**Activity:** Where a line below holds the string "footer", copy that line.

**Records for the task:**
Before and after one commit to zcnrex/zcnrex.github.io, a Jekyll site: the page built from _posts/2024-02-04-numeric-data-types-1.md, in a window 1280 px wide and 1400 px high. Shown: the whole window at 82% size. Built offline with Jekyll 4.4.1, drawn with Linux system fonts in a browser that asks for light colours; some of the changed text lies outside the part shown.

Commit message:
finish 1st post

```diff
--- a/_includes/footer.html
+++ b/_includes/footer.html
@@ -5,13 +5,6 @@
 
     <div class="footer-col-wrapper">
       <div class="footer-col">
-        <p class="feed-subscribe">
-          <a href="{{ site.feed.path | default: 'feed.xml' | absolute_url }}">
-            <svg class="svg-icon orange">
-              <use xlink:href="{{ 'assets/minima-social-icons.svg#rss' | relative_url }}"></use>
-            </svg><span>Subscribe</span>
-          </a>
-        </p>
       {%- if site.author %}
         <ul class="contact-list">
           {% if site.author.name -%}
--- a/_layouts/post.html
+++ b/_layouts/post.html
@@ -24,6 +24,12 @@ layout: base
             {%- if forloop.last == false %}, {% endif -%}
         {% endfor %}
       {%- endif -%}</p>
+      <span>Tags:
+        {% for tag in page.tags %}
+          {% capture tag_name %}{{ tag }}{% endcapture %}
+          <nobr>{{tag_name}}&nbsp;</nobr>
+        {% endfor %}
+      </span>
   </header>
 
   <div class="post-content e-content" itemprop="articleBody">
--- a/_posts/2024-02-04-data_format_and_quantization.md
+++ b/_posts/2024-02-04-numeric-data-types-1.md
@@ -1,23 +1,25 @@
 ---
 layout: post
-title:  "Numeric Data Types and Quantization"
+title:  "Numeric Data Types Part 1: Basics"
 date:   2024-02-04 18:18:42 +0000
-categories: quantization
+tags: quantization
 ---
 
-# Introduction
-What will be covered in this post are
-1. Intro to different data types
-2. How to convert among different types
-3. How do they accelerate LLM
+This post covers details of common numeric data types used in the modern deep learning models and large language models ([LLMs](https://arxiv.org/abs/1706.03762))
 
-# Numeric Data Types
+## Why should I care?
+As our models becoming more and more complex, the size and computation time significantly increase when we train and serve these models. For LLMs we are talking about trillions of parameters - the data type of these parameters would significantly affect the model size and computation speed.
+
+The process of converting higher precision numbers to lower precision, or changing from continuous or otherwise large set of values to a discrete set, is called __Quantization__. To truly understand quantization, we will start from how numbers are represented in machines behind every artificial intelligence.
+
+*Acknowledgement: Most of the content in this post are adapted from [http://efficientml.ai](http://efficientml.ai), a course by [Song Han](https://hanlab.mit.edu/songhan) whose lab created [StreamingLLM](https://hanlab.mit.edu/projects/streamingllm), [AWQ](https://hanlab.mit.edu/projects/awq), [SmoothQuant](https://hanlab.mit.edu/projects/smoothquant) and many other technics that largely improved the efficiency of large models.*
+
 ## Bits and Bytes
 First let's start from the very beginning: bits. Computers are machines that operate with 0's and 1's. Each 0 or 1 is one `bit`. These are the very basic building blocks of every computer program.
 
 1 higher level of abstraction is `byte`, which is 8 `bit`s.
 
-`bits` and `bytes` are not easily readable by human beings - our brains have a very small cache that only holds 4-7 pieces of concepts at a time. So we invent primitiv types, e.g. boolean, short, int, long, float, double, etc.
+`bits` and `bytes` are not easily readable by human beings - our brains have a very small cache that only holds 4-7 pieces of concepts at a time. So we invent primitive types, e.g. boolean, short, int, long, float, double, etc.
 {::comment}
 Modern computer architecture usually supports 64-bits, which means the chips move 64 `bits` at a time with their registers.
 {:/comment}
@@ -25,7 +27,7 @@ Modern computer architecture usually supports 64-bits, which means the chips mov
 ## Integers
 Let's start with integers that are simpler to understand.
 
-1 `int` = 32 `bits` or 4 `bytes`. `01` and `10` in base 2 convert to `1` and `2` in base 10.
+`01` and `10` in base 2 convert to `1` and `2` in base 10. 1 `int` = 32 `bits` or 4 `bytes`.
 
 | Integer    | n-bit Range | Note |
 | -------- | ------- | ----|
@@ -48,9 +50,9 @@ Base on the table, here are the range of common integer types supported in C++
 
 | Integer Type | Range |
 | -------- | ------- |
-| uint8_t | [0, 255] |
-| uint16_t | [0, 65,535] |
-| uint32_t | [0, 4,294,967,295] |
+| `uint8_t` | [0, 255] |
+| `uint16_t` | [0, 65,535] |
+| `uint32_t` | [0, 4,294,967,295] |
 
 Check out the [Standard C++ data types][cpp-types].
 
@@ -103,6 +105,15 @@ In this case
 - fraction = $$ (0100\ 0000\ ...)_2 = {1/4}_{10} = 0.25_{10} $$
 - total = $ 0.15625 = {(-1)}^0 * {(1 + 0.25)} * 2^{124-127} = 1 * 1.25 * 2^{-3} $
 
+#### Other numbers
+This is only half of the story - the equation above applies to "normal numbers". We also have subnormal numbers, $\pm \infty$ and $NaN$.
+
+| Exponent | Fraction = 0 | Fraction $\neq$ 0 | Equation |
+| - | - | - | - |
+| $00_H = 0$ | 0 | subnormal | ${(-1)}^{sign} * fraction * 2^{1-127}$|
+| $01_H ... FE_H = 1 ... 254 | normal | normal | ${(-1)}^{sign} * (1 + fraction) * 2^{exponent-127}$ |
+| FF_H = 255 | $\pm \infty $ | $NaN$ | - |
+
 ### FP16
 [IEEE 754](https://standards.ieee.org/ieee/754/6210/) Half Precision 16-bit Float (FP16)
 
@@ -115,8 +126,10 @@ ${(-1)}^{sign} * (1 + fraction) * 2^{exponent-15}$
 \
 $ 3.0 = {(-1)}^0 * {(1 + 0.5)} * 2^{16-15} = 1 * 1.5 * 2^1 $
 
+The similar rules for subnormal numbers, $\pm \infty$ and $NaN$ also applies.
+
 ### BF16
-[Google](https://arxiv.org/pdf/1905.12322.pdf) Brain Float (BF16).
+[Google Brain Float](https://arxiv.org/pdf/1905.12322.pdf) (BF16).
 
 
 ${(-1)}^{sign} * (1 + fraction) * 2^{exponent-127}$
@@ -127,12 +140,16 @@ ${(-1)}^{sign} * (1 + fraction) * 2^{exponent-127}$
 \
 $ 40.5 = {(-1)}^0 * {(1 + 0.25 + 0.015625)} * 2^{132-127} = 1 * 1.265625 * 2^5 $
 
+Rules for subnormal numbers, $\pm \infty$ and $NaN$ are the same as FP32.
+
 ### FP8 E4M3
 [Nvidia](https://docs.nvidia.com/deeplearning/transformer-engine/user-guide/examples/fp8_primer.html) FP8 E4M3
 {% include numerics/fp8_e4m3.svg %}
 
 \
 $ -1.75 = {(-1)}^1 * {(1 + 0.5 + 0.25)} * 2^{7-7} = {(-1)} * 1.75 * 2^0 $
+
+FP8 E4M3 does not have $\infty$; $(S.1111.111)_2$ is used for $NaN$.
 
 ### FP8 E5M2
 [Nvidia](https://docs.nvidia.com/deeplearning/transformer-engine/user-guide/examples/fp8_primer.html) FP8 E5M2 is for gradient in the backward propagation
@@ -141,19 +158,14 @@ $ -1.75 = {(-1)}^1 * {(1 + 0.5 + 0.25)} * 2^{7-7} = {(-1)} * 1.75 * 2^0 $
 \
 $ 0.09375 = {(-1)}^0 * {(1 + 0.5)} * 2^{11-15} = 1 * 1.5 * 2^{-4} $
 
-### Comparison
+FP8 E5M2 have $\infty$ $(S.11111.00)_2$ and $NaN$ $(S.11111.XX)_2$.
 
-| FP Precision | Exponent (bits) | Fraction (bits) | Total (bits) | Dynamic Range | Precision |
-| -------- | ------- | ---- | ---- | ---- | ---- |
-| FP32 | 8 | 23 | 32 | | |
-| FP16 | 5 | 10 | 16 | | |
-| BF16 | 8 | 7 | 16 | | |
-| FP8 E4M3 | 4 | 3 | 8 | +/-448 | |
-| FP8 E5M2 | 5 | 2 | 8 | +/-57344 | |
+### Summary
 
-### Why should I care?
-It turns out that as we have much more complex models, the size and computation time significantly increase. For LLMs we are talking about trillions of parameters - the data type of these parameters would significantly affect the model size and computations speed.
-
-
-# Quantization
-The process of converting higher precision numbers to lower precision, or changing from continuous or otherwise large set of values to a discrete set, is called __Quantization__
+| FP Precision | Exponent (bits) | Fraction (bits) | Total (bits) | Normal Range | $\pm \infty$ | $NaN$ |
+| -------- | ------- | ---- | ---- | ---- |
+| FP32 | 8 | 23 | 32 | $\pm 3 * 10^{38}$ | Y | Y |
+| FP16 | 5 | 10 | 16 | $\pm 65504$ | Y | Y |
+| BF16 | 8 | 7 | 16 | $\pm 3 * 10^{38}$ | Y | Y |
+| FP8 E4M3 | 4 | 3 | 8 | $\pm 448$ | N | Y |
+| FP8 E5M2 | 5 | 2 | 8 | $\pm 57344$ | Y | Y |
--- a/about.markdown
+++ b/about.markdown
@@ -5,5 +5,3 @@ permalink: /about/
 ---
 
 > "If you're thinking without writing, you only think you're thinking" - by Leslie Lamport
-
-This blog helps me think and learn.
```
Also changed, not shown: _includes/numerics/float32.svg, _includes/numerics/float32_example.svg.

**Reply to the task:**
--- a/_includes/footer.html
+++ b/_includes/footer.html
     <div class="footer-col-wrapper">
       <div class="footer-col">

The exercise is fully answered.